Plaintiffs, residents of Ecuador and a community in that country, filed this action is state court asserting a variety of causes of action arising out of the alleged contamination of the air, ground and water in Ecuador. In addition to monetary relief, Plaintiffs seek an injunction requiring Defendants to return the land to its former condition and the imposition of a "trust fund" to be administered by the Court. Defendants, a corporation and other parties, filed a motion to dismiss plaintiffs' claim that asserted a variety of causes of action arising out of the alleged contamination of air, ground, and water in Ecuador.
Should the case be dismissed under the doctrine of comity of nations?

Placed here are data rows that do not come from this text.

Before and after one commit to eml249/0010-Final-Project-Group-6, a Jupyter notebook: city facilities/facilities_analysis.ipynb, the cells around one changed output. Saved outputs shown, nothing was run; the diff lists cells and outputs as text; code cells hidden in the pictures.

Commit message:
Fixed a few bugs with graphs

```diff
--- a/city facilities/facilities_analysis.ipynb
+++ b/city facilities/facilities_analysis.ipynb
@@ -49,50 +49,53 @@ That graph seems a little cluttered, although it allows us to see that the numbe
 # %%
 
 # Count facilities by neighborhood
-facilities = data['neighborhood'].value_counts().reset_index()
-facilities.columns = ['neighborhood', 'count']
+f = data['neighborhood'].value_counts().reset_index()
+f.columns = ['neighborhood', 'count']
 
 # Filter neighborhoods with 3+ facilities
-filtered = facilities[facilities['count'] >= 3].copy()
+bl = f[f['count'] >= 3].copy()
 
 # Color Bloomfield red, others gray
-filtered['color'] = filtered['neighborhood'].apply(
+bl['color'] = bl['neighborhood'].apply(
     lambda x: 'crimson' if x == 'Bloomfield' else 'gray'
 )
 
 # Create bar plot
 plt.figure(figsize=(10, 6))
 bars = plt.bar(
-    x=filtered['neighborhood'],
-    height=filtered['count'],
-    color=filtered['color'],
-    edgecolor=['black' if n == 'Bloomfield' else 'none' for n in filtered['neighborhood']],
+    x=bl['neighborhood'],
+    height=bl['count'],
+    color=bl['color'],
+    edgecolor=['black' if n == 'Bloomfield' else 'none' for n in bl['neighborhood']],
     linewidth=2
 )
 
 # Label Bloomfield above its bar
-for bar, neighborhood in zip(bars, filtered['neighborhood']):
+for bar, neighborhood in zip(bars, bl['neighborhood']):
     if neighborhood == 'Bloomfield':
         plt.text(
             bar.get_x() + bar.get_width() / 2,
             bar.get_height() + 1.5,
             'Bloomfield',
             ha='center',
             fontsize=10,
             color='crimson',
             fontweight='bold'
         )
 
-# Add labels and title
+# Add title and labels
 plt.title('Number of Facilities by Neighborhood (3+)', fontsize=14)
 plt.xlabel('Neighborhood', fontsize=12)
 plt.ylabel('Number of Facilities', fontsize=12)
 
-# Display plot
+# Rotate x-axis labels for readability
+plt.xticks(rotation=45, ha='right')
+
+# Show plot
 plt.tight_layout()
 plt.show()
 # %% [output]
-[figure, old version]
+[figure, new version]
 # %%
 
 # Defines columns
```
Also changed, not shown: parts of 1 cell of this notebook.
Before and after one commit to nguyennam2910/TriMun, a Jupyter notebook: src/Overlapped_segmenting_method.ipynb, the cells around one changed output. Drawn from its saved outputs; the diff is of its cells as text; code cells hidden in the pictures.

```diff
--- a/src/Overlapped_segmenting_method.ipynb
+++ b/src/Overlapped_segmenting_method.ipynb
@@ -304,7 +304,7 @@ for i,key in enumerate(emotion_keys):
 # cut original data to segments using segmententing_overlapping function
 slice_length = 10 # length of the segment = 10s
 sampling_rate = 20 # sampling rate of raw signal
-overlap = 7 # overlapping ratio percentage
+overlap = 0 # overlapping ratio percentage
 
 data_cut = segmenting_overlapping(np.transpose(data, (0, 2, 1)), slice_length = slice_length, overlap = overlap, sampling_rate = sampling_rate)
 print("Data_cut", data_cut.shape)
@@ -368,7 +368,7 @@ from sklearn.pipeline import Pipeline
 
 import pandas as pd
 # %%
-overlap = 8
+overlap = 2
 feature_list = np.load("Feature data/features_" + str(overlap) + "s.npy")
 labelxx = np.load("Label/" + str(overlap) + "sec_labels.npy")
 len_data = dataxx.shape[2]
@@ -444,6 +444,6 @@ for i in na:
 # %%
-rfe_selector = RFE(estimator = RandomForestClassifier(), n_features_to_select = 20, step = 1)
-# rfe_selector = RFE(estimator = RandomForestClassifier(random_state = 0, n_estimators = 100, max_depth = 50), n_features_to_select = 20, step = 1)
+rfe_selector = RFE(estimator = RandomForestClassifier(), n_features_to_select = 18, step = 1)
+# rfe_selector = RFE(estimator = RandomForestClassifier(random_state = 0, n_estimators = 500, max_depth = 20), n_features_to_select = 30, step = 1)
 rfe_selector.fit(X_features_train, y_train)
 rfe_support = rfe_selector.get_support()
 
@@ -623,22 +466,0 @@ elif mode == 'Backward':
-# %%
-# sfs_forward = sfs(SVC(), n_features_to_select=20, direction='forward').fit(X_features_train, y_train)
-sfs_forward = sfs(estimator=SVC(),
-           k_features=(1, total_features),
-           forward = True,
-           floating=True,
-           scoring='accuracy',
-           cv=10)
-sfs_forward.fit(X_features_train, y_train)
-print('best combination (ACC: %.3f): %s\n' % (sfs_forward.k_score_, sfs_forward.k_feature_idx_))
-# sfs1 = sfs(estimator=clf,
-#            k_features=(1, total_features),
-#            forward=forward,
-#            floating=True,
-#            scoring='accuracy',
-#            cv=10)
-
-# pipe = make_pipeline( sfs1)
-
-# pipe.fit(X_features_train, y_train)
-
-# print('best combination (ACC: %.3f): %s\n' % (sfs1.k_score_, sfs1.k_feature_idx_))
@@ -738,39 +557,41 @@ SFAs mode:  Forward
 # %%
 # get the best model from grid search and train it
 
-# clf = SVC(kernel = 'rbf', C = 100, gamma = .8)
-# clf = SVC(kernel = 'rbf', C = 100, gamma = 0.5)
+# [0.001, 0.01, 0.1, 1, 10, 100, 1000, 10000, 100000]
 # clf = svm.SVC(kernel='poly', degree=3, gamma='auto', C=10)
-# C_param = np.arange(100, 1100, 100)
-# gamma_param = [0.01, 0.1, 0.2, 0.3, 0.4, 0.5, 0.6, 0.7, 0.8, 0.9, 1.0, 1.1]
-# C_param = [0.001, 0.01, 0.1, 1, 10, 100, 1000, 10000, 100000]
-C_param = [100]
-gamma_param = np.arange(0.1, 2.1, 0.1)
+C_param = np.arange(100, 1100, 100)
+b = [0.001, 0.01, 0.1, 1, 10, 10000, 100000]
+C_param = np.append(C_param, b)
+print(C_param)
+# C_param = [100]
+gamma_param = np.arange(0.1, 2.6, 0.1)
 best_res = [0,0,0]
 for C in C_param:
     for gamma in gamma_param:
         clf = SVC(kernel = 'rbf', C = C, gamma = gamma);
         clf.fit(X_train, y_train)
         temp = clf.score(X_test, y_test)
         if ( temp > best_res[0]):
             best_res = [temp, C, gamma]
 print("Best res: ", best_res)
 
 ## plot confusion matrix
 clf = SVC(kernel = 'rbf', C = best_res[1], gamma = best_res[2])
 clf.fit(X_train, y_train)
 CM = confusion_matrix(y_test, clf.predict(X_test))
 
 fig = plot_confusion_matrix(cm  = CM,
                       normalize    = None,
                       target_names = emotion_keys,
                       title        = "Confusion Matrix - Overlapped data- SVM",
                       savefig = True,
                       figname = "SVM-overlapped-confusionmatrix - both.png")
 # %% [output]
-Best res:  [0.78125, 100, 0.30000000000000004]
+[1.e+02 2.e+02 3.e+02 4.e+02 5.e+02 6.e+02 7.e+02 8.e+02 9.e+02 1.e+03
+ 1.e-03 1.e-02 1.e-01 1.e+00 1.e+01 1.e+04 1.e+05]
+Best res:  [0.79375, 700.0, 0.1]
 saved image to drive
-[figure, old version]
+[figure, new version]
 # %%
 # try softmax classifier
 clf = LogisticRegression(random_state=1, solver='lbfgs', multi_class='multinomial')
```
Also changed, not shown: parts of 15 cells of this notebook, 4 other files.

The court denied plaintiffs' request to defer a ruling on a motion to remand and a motion for a 60-day stay. The court also denied plaintiffs' motion to remand the case to state court, and it granted defendants' motion to dismiss. The court found that it should decline to exercise jurisdiction over this case. The challenged activity and the alleged harm occurred entirely in Ecuador; Plaintiffs are all residents of Ecuador; Defendants are not residents of Texas; enforcement in Ecuador of any judgment issued by this Court is questionable at best; the challenged conduct is regulated by the Republic of Ecuador and exercise of jurisdiction by the Court would interfere with Ecuador's sovereign right to control its own environment and resources; and the Republic of Ecuador has expressed its strenuous objection to the exercise of jurisdiction by this Court. Indeed, none of the factors favor the exercise of jurisdiction. Accordingly, the case should be dismissed under the doctrine of comity of nations. Based on its consideration of the interests described by the Fifth Circuit in In re Air Crash Disaster, the Court found without reservation that dismissal on the basis of forum non conveniens will "best serve the convenience of the parties and the ends of justice."